Where does the string "focus" occur in the records below? Copy every line that holds it.

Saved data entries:
—————

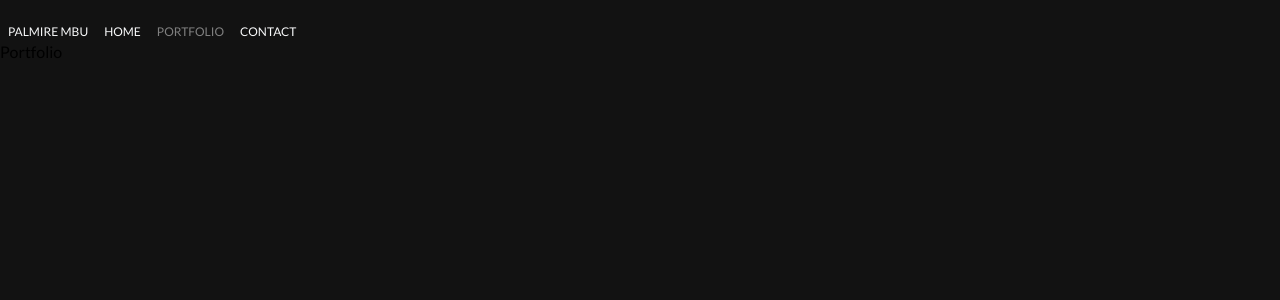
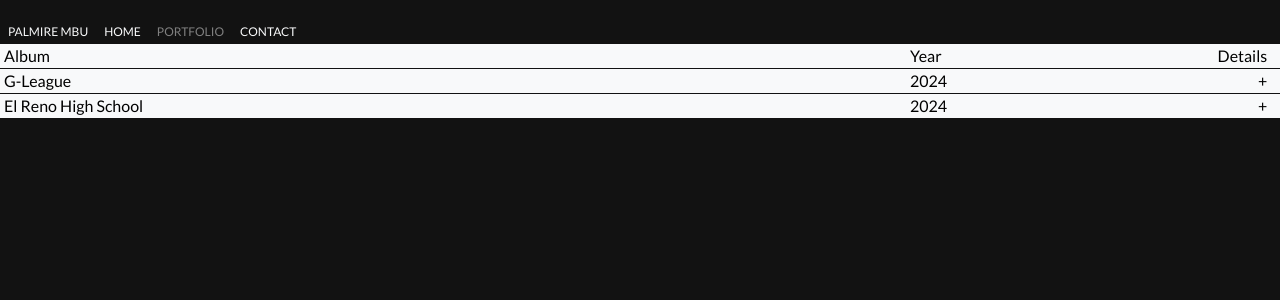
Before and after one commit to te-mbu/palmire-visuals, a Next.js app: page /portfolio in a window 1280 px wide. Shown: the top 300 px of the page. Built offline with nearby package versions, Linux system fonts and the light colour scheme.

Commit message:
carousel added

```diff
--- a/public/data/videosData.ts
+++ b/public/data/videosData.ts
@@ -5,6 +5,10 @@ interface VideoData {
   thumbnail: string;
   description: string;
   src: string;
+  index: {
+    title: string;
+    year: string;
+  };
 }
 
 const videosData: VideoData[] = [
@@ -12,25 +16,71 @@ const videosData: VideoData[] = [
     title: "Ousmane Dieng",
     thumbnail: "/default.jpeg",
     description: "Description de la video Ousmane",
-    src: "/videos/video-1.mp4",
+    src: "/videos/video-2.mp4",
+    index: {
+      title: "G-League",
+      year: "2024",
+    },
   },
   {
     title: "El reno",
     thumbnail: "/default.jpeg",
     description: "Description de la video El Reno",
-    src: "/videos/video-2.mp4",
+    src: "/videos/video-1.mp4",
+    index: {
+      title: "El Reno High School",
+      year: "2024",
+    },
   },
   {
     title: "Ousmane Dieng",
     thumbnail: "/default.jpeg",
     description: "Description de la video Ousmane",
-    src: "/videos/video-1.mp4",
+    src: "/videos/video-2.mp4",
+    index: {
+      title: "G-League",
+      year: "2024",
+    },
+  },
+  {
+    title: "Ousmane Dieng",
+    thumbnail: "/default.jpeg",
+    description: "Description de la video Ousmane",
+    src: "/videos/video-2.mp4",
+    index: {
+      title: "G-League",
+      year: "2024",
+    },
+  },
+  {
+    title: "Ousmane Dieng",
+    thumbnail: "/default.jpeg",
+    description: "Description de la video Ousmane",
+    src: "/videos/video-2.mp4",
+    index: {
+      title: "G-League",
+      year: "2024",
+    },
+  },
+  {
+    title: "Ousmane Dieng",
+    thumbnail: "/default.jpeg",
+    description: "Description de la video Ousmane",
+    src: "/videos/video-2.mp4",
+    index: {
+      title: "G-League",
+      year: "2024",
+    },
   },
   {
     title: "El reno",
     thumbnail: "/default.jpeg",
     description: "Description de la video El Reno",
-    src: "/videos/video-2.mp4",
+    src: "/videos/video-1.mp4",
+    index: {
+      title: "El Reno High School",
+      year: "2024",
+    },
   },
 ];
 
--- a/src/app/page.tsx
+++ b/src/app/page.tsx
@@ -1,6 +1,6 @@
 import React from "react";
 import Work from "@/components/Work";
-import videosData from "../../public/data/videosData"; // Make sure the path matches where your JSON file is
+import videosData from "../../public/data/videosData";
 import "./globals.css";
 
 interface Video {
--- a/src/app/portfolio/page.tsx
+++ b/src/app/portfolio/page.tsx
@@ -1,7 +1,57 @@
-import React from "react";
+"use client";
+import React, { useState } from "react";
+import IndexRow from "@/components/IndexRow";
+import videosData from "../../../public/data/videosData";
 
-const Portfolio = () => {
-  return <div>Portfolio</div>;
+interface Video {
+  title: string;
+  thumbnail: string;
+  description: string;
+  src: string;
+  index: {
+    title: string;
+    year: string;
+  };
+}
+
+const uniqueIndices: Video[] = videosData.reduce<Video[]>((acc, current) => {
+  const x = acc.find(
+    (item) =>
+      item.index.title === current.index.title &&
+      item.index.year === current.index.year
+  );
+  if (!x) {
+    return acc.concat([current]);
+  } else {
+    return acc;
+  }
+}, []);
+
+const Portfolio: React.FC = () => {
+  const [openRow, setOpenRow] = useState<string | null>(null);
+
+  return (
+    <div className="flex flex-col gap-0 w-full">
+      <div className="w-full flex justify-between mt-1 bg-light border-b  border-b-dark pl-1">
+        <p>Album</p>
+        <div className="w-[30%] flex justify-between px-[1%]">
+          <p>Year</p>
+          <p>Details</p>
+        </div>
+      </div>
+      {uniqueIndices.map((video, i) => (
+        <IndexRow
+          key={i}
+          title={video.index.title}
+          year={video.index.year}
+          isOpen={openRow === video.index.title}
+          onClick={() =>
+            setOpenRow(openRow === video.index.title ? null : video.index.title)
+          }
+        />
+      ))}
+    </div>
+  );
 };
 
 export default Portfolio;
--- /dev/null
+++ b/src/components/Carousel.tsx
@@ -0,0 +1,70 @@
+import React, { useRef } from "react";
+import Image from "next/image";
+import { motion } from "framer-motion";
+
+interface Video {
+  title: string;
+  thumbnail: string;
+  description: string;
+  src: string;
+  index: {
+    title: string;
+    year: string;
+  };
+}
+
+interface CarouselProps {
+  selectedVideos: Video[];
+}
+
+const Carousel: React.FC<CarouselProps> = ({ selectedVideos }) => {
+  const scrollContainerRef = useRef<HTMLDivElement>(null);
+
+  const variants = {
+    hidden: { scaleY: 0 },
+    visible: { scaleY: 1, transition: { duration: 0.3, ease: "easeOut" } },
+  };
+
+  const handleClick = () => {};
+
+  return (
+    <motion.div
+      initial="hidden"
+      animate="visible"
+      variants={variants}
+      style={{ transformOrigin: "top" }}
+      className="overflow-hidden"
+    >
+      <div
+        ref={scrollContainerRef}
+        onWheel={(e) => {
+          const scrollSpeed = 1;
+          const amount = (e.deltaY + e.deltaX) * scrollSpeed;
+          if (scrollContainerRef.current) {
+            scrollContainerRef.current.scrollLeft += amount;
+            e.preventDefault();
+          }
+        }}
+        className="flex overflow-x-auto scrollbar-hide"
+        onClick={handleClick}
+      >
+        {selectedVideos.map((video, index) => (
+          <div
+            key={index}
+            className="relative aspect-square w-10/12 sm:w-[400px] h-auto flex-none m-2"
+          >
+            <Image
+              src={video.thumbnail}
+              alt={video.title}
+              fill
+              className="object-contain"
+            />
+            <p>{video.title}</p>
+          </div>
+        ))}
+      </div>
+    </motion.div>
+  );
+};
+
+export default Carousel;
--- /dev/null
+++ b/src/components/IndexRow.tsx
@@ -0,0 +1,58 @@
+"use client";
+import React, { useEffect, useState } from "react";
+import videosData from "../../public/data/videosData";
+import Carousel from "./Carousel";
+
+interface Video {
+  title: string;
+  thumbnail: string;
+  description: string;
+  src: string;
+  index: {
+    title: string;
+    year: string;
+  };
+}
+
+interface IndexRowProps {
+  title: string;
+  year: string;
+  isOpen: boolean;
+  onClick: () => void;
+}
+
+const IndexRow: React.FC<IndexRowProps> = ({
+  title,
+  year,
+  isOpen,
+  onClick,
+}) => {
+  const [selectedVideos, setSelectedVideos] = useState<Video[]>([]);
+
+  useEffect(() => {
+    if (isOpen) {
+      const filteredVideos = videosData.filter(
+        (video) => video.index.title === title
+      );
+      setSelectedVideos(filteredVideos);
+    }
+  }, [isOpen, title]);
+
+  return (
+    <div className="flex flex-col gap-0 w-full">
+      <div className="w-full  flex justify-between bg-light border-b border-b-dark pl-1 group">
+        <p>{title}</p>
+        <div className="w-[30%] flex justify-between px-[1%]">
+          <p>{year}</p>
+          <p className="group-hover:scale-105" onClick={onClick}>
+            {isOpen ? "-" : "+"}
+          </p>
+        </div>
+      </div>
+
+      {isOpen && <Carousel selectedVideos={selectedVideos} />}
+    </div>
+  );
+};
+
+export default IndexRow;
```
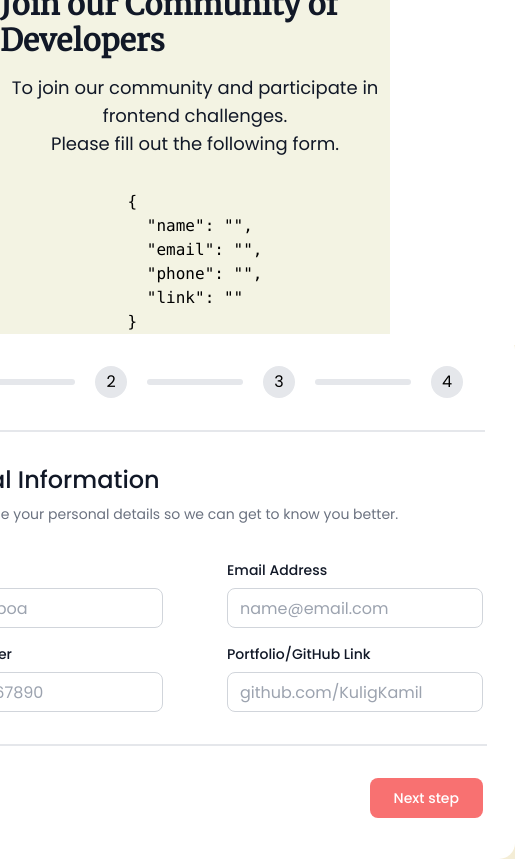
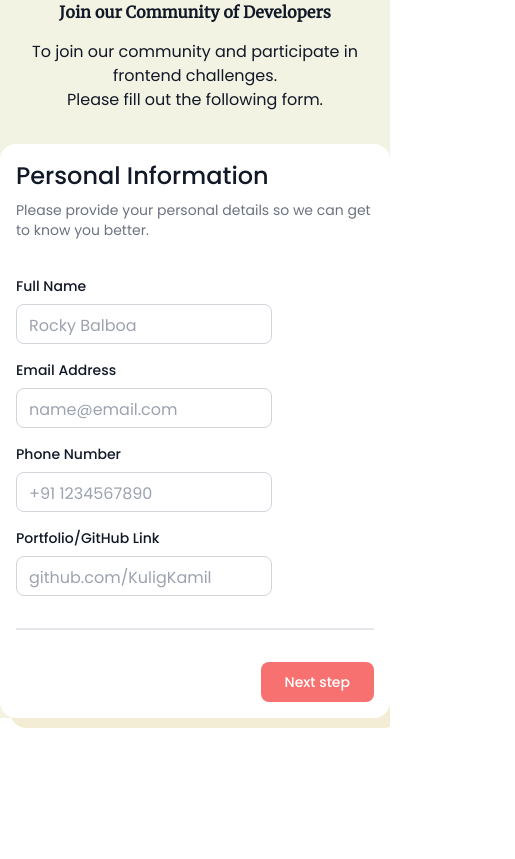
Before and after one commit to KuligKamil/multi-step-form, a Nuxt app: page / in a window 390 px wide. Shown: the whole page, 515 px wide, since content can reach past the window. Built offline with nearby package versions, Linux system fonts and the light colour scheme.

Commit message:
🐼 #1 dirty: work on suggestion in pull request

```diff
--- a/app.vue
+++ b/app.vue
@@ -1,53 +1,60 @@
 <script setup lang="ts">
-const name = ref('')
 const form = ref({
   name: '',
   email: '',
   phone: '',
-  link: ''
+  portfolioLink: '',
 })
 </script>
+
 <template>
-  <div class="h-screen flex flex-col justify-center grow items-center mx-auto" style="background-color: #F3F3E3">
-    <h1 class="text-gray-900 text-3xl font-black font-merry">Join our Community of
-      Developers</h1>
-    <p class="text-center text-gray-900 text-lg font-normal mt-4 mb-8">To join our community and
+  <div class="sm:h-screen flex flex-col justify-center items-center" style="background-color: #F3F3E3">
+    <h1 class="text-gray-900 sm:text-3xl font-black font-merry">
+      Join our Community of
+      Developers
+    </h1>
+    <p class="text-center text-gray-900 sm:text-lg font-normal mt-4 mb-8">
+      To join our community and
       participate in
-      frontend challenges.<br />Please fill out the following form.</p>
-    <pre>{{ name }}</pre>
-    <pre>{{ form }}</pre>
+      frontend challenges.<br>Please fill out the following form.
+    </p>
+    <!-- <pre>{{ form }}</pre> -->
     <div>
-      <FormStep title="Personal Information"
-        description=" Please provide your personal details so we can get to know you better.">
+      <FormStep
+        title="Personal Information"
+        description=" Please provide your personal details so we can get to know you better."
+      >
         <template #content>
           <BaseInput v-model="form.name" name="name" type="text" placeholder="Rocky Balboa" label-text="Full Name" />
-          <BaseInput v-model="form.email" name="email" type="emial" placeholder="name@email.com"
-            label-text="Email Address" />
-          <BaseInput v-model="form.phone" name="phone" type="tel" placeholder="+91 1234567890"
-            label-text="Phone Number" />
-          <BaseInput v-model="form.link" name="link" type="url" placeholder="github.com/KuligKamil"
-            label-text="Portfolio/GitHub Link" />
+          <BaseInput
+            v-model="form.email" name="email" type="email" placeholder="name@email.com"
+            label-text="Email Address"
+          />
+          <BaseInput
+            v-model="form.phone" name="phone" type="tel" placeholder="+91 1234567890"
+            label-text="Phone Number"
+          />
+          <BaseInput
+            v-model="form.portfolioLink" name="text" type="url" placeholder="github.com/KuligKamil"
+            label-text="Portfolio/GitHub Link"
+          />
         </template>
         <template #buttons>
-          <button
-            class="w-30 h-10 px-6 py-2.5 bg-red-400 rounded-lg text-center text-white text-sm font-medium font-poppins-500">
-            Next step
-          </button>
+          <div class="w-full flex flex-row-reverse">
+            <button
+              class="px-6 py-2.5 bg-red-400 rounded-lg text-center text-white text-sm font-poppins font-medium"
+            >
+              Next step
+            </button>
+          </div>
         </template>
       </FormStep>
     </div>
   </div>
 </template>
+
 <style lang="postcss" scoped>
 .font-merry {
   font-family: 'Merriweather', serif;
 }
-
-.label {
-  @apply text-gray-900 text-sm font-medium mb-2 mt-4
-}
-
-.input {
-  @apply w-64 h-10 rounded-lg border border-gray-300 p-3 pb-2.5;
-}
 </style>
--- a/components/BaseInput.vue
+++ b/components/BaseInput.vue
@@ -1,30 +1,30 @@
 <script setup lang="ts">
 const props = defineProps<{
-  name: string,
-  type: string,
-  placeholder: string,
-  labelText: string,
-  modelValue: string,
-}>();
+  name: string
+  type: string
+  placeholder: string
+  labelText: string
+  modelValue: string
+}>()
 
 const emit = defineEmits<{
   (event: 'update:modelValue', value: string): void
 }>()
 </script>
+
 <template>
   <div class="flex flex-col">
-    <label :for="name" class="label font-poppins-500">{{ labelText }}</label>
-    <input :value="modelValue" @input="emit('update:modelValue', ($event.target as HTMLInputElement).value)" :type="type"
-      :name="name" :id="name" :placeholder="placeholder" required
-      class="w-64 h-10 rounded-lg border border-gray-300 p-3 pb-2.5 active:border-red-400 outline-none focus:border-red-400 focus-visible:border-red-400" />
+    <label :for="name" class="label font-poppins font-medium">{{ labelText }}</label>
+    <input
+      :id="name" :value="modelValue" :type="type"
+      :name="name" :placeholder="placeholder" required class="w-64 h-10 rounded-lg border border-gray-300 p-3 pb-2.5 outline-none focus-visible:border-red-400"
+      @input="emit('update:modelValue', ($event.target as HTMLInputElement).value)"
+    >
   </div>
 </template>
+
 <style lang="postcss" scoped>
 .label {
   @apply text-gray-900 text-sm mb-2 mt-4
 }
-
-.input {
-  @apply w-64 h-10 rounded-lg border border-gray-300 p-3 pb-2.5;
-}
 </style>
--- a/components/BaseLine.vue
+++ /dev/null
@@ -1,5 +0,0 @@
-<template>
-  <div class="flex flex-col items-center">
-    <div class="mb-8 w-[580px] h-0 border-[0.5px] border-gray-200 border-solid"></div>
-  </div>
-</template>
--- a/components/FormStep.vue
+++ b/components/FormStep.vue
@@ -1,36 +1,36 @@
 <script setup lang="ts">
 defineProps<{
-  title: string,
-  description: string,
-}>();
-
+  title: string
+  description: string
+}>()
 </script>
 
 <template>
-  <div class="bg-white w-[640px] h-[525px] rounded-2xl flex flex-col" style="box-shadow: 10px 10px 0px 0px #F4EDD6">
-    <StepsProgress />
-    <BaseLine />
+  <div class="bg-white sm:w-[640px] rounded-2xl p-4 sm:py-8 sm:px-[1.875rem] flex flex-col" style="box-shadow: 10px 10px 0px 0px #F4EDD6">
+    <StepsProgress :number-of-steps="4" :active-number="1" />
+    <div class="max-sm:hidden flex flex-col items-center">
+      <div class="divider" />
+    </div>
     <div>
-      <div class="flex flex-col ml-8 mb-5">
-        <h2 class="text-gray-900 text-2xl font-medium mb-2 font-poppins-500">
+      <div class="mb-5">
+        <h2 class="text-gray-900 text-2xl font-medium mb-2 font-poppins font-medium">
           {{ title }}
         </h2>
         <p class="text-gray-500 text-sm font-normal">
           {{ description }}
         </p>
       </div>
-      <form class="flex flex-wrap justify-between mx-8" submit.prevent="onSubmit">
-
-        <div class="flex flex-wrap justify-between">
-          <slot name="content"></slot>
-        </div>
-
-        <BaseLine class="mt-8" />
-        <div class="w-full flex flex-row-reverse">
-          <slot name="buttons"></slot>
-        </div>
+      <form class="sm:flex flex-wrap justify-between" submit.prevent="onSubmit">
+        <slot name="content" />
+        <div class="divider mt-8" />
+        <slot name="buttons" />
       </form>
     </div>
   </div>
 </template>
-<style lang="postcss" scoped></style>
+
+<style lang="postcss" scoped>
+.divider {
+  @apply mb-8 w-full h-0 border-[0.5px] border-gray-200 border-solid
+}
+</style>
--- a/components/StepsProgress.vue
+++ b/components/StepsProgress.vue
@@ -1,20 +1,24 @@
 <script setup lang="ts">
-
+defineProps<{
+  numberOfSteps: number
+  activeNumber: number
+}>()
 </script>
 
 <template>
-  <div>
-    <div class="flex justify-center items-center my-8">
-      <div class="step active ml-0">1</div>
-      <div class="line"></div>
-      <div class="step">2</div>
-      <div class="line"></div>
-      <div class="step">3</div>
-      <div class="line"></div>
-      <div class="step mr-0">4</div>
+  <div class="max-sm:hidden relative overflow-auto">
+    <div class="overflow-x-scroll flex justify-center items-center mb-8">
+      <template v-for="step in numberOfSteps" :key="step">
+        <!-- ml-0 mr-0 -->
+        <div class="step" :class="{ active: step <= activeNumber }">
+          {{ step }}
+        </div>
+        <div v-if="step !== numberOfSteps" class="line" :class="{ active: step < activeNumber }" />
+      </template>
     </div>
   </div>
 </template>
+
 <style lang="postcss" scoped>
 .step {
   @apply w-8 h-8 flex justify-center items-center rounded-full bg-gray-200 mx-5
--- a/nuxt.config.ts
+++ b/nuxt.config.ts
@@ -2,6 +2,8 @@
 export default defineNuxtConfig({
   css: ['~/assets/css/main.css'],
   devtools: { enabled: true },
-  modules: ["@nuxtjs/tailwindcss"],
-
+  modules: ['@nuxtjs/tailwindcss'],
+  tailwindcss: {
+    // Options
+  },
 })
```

—————

Response:
-      class="w-64 h-10 rounded-lg border border-gray-300 p-3 pb-2.5 active:border-red-400 outline-none focus:border-red-400 focus-visible:border-red-400" />
+      :name="name" :placeholder="placeholder" required class="w-64 h-10 rounded-lg border border-gray-300 p-3 pb-2.5 outline-none focus-visible:border-red-400"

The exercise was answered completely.